Unlike more traditional trade finance securitisation models, where an underlying book of business is packaged up and divided into different risk segments before being placed with investors, the HSBC-AllianzGI model operates on a transaction-by-transaction basis. In short, trade finance assets originated by HSBC’s global trade and receivables finance (GTRF) business will be converted into notes that the newly-created Allianz Working Capital Fund (Alwoca) will buy and offer to AllianzGI clients later this year.

“By doing this on a transaction-by-transaction basis, we have the ability to choose which transactions we put in, and it is transparent to the investors to choose which assets they want to invest in or not,” Surath Sengupta, global head of trade portfolio management and distribution at HSBC, tells GTR. “What we are effectively doing is getting a transaction and then converting it into a format that investors understand, which is a securities format, and hence they can invest in it.”

Under this model, trade finance assets, from traditional products such as trade loans to structured solutions like supply chain and receivables finance, will be put into a special purpose vehicle (SPV). These assets have different risk profiles and typically short tenors, such as 60-day fixed term corporate payables. AllianzGI then acts as portfolio manager for the SPV, selecting the transactions purchased. The SPV’s assets are then wrapped into notes that Alwoca will buy, enabling the fund to take exposure to trade assets through a securities format. Alwoca is seeking to have a duration of below one year and generate returns significantly in excess of those available in public markets for the same duration.

HSBC and AllianzGI will initially use European corporate trade finance assets for their notes before expanding to include other markets as demand increases. The first transaction – a payables finance transaction – has already been securitised, GTR has learned, although HSBC was not able to disclose the amount or timing of the deal.

Trade finance securitisation is increasingly seen as a viable solution for closing the trade finance gap. At present, banks provide about US$10tn in trade finance each year to companies, while the secondary market for these assets is a paltry US$300bn, much of which comprises bilateral trading between banks. “Given that global demand for trade finance already outstrips supply by about US$1.5tn a year, we see huge potential for a thriving secondary market to stimulate trade in goods and services – the lifeblood of the global economy,” says Sengupta. “We’re aiming for nothing less than a major reform of the trade finance market that will benefit exporters, importers and investors keen to buy into real economy transactions. We at HSBC provide over US$750bn of trade finance each year, and by distributing more trade assets we can support more businesses.”

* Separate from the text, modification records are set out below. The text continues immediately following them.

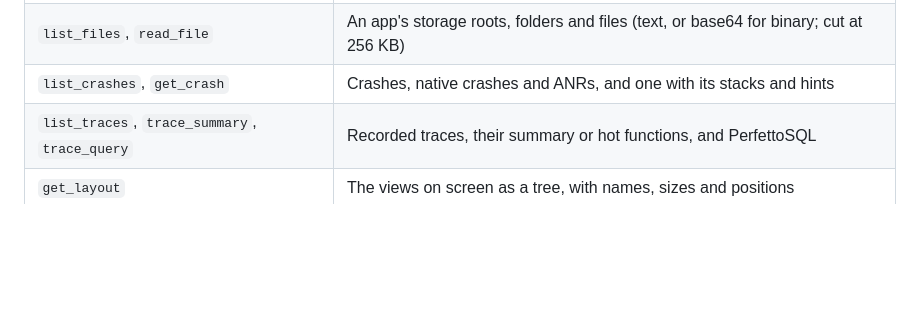
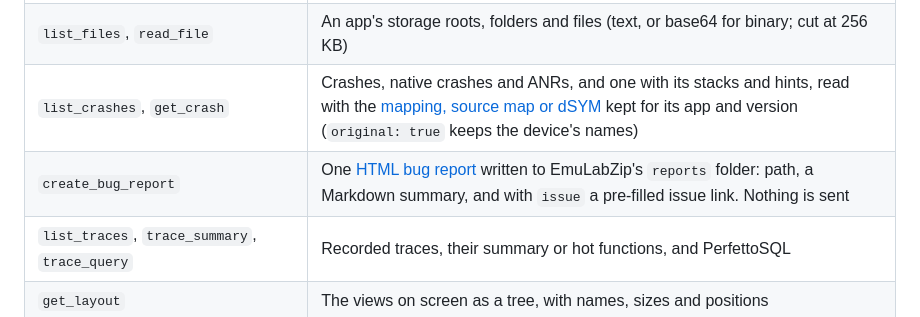
Before and after one commit to LuisPeixoto/EmuLabZip, a Markdown page: docs/mcp.md, the part around the change. GitHub-like rendering; blank space fills up the shorter version.

```diff
--- a/docs/mcp.md
+++ b/docs/mcp.md
@@ -47,7 +47,8 @@ Every tool takes an optional `device` (an id or a name). When only one device is
 | `react_tree` | The component tree of a React Native development app, through Metro |
 | `analyze_heap` | Takes a heap dump of an Android app and lists leaked Activities and Fragments with their paths |
 | `list_files`, `read_file` | An app's storage roots, folders and files (text, or base64 for binary; cut at 256 KB) |
-| `list_crashes`, `get_crash` | Crashes, native crashes and ANRs, and one with its stacks and hints |
+| `list_crashes`, `get_crash` | Crashes, native crashes and ANRs, and one with its stacks and hints, read with the [mapping, source map or dSYM](symbolication.md) kept for its app and version (`original: true` keeps the device's names) |
+| `create_bug_report` | One [HTML bug report](bug-reports.md) written to EmuLabZip's `reports` folder: path, a Markdown summary, and with `issue` a pre-filled issue link. Nothing is sent |
 | `list_traces`, `trace_summary`, `trace_query` | Recorded traces, their summary or hot functions, and PerfettoSQL |
 | `get_layout` | The views on screen as a tree, with names, sizes and positions |
 | `audit_accessibility` | Missing labels, small touch targets, low contrast and duplicate names on the screen |
```
Also changed, not shown: docs/cli.md (+17 -1 lines).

Recognising the need to increase access to liquidity for trade finance assets, HSBC’s GTRF business has built trade asset distribution hubs in Hong Kong, Singapore, London and New York over the past three years, increasing distribution volumes of trade finance assets to US$32bn in 2018, up from US$2bn in 2016. The bank has also joined the Trade Finance Distribution Initiative, led by Tradeteq, a technology platform launched last year, which will create common data standards and definitions for global trade finance asset distribution.